By Anita McInnes

IF you visited the Collaborative Research Centre for Honey Bee Products stall at the Health and Wellness Expo in Yanchep yesterday you would have come away with a wealth of information.

You may even have sampled some of the honeys which are included in the Honey in the Garden honey packs.

Yanchep News Online sampled the premium trio honey pack, which includes jars of jarrah, marri and wildflower honey.

Although the jarrah honey is the rare premium product for what it is worth Yanchep News Online much preferred the marri honey.
If you stayed around to chat to Dr Liz Barbour from the Collaborative Research Centre for Honey Bee Products (CRCHBP) or some of the other members of The Collective WA you would have maybe come away with some idea of how important honey bees and the beekeeping industry are expected to come to the Yanchep area in the next decade.

The CRCHBP has a five-year plan to make beekeeping an attractive industry by adding value to honey bee products, retooling the industry for greater efficiency and training the next generation of beekeepers.

The CRCHBP, which is a member of and the initiator of The Collective WA, is based at the Y.hub on Yanchep Beach Rd.

The Collective WA other business members includes Sticky Prick Bee Haven, Little Eeden Farm, Honey in the garden, Yanchep Honey, Yanchep Lavender and bob – Business Owners Board.

The Collective WA says it is an umbrella brand for produce in the Yanchep-Two Rocks, Gingin, Sunset Coast, Coral Coast and Wheatbelt areas.

The CRCHBP says at $125 million the honey bee industry in Australia is undervalued as 52 per cent of the nation’s food crops rely on honey bee pollination which results in a farm gate value of $6.5 billion.

Some of the challenges faced by the industry include beekeepers having to always chase the next flowering even to keep their bee hives alive and healthy, hive management, the loss of native bush bee hive sites due to fire, flooding and land use restrictions, the lack of a rapid and accurate diagnosis and response to diseases and the lack of an entry pathway to the industry for new beekeepers.

Certified beekeeper Liz Stambulich from Yanchep Honey was watching over the bee display provided by Sticky Prick Bee Haven and handing out sauce recipes which included honey when Yanchep News Online visited the honey bee stall.
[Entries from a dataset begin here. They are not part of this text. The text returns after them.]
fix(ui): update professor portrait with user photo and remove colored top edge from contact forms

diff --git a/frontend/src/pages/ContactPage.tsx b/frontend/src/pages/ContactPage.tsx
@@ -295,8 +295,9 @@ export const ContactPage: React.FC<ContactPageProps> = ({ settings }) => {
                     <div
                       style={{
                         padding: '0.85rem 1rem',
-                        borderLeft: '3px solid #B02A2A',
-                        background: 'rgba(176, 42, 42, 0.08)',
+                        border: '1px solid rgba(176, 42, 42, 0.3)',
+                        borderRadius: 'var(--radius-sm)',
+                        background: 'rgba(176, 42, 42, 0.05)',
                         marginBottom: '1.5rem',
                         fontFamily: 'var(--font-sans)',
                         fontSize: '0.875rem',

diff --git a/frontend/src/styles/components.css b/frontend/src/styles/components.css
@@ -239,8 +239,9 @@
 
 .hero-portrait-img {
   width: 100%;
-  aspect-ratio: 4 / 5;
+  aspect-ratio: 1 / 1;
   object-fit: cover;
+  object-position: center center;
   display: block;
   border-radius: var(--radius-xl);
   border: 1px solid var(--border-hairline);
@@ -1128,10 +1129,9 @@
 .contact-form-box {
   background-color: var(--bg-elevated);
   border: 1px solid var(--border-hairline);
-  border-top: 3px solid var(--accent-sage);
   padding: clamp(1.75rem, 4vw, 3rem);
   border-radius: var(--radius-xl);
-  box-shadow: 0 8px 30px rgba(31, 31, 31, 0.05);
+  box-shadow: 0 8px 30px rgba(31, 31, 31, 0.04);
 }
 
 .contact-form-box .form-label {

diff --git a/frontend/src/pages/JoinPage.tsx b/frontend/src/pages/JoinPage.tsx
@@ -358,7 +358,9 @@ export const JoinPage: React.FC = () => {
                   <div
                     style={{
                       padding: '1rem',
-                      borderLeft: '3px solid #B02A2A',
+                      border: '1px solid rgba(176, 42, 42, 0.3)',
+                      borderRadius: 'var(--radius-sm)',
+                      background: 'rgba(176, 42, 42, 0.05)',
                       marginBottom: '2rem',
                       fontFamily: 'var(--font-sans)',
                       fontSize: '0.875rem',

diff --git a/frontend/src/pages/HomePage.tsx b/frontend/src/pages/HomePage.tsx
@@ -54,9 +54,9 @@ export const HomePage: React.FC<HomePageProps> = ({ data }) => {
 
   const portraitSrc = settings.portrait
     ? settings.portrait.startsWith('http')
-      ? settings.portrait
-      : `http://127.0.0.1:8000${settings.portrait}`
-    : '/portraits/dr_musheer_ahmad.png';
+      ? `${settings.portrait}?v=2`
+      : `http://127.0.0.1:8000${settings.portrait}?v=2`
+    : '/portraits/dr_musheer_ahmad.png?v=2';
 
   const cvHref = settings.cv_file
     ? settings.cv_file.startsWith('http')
A CRCHBP press release says there are some reasons to use honey as a health product – honey can help suppress a cough, it treats burns and wounds, can  have high levels of antioxidants, provides energy, strengthens the gut and may relive allergies.
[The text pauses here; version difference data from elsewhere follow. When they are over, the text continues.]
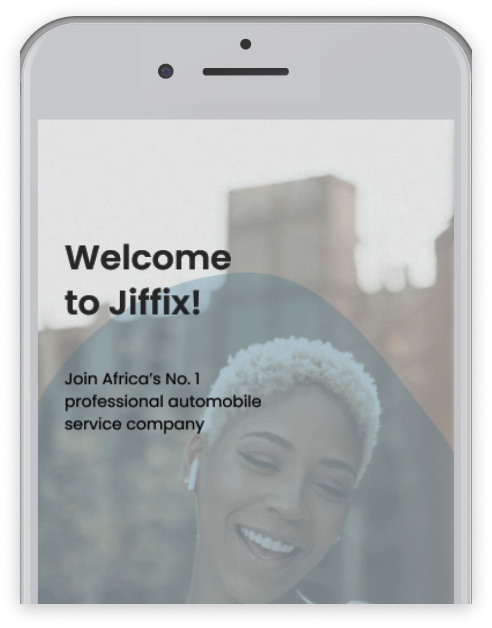
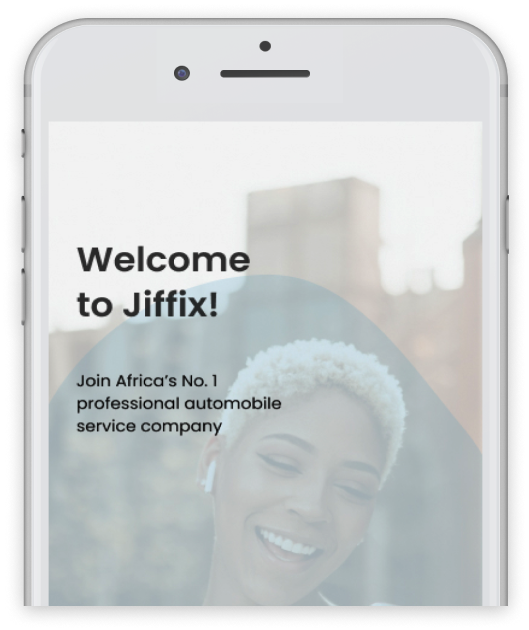
updated responsiveness

diff --git a/src/components/choose/Choose.js b/src/components/choose/Choose.js
@@ -36,7 +36,7 @@ const Choose = () => {
                     <p >This program is designed to take away your worries about identifying issues with your car (whenever they arise). You will be entitled to a number of inspections for a period of <span className='bold-text-tab-desktop'>12-months,</span>anywhere in Nigeria. This comes with a <span className='bold-text-tab-desktop'>complimentary road-side rescue. </span></p>
                     <p className='italic-text-tab'>There’s been nothing better, since agege bread!</p> 
                   </div>
-                  : activeTab ==="login"? <div className='choose-text-login'><p className='choose-text'>Need a quick service, repair or part</p></div>:
+                  : activeTab ==="login"? <div className='choose-text-login'><p className='choose-text'>Need a quick service, repair or maintenance? Our instant quote gives you real time pricing for the selected services available. There hasn't been anything better than knowing your cost upfront!</p></div>:
                   activeTab ==="soon"?<div className='choose-text-login'>
                     <p >Over 80% of our vehicle’s health over time, and its logevity is determined by our maintenance habits. This program takes over and <span className='bold-text-tab-desktop'>automates your vehicle maintenance</span> activity, and ensures your <span className='bold-text-tab-desktop'>never miss a service</span>  with our multi-modal service delivery anywhere in Nigeria. </p>
                     <p className='italic-text-tab'>This is the best thing to happen to your vehicle!</p> 

diff --git a/src/components/bookingModal/BookingModal.js b/src/components/bookingModal/BookingModal.js
@@ -7,7 +7,7 @@ import Form from 'react-bootstrap/Form';
 // COMPANIES LOGOS IMPORT AS PNG
 import ford from '../../assets/images/book-images/FORD.png'
 import lexus from '../../assets/images/book-images/LEXUS.png'
-import bmw from '../../assets/images/book-images/BMW.png'
+import bmw from '../../assets/images/book-images/bmw-white.png'
 import honda from '../../assets/images/book-images/HONDA.png'
 import toyota from '../../assets/images/book-images/TOYOTA.png'
 import white from '../../assets/images/book-images/VWHITE.png'
@@ -80,7 +80,7 @@ const BookingModal = ({ show, handleClose }) => {
                 <div className="partners-icons">
                     <img className='ford-img' width={49.64} height={20} src={ford} alt="" />
                     <img className='lexus-img' width={106.57} height={18.24} src={lexus} alt="" />
-                    <img className='bme-img' width={36} height={30} src={bmw} alt="" />
+                    <img className='bme-img' width={25} height={25} src={bmw} alt="" />
                     <img className='honda-img' width={32.43} height={18.24} src={honda} alt="" />
                     <img className='toyota-img' width={29.12} height={20.68} src={toyota} alt="" />
                     <img className='white-img' width={29.79} height={18.24} src={white} alt="" />

diff --git a/src/components/services/Services.js b/src/components/services/Services.js
@@ -17,7 +17,7 @@ const Services = () => {
                     <Col className="services-cointainer d-flex my-auto flex-column col-md-5">
                         <h5>Choose <span>Service Mode</span> </h5>
                         <p>Explore the 3 modes of service available to Jiffix  car owners and fleet operators anywhere in Nigeria to transform your vehicle management experience and save cost.</p>
-                        <button className='start-now-btn'>START NOW</button>
+                        <button className='start-now-btn'>EXPLORE OUR PLANS</button>
                     </Col>
                     <Col className='d-flex my-auto'>
                         <Col className='col-md-4 mobile active-hover'>

diff --git a/src/components/choose/Choose.css b/src/components/choose/Choose.css
@@ -400,12 +400,6 @@
     .accordian-sign-btn{
         width: 150px !important;
         margin-left: 155px !important;
-        /* margin-top: -0px !important; */
-        /* width: 100% !important;
-        height: 40px !important;
-        height: 40px !important;
-        width: 50%;
-        margin-left: 144px; */
     }
 
     .acord{
@@ -426,4 +420,17 @@
         height: 40px;
 }
 
+}
+
+
+@media(width:414px){
+    .custom-input{
+        width: 355px;
+    }
+    .accordian-btn{
+        margin-left: 170px;
+    }
+    .accordian-sign-btn{
+        margin-left: 210px !important;
+    }
 }

diff --git a/src/components/testimonial/Testimonial.js b/src/components/testimonial/Testimonial.js
@@ -10,7 +10,8 @@ const Testimonial = () => {
       <div className='testimonial-wrapper'>
        <Wrapper>
             <div className="testimonial-content">
-            <h5 className='testmonial-title'>Why our customers <span>love Jiffix “</span></h5>
+            <h5 className='testmonial-title'>Why our customers <span>love Jiffix</span></h5>
+            <h5 className='desktop-quote'>“</h5>
             <TestmonialCarousel/>
             <button className="schedule-service-btn">SCHEDULE A SERVICE</button>
             </div>

diff --git a/src/components/slider/Slider.js b/src/components/slider/Slider.js
@@ -22,7 +22,7 @@ const Slider = () => {
       />
       <div className="carousel-content">
         <h3>Just Jiffix It.</h3>
-        <p>Join Jiffix car owner’s and fleet operators and begin your journey to quality, convenience, and affordable vehicle  maintenance today.</p>
+        <p>Join Jiffix car owner’s and fleet operators and begin your journey to quality, convenient, and affordable vehicle  maintenance today.</p>
 
         <button className='check-vehicle-health-btn'>CHECK OUT OUR PRICING!</button>
 

diff --git a/src/components/testimonial/Testimonial.css b/src/components/testimonial/Testimonial.css
@@ -9,9 +9,16 @@
     margin-top: 80px;
 }
 
+.desktop-quote{
+    font-size: 40px;
+    font-weight: 700;
+    color: #FBA91A;
+    margin-top: -38px;
+}
+
 .testmonial-title {
     font-size: 40px;
-    width: 400px;
+    width: 380px;
     color: #fff;
     font-weight: 700;
     line-height: 50px;

diff --git a/src/components/phone/Phone.css b/src/components/phone/Phone.css
@@ -178,3 +178,11 @@
         color: #2F2E41;
     }
 }
+
+@media (width: 414px){
+    .right-container-phone{
+        display: block;
+        margin-right: 66px !important;
+    }
+}
+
The statements says honey has anti-inflammatory properties that many believe help with the inflammation after an allergic reaction.

The CRCHBP is looking at all of these claims  while also investigating the anti-inflammatory properties of Australian honey, which is tied to antioxidant activity.

For those who are fascinated by bees but who seem to always end up getting stung by a bee a brochure listing the West Australian Apiarists’ Society and the WA Farmers Federation says if you are stung always scrape out the sting, never pull it out.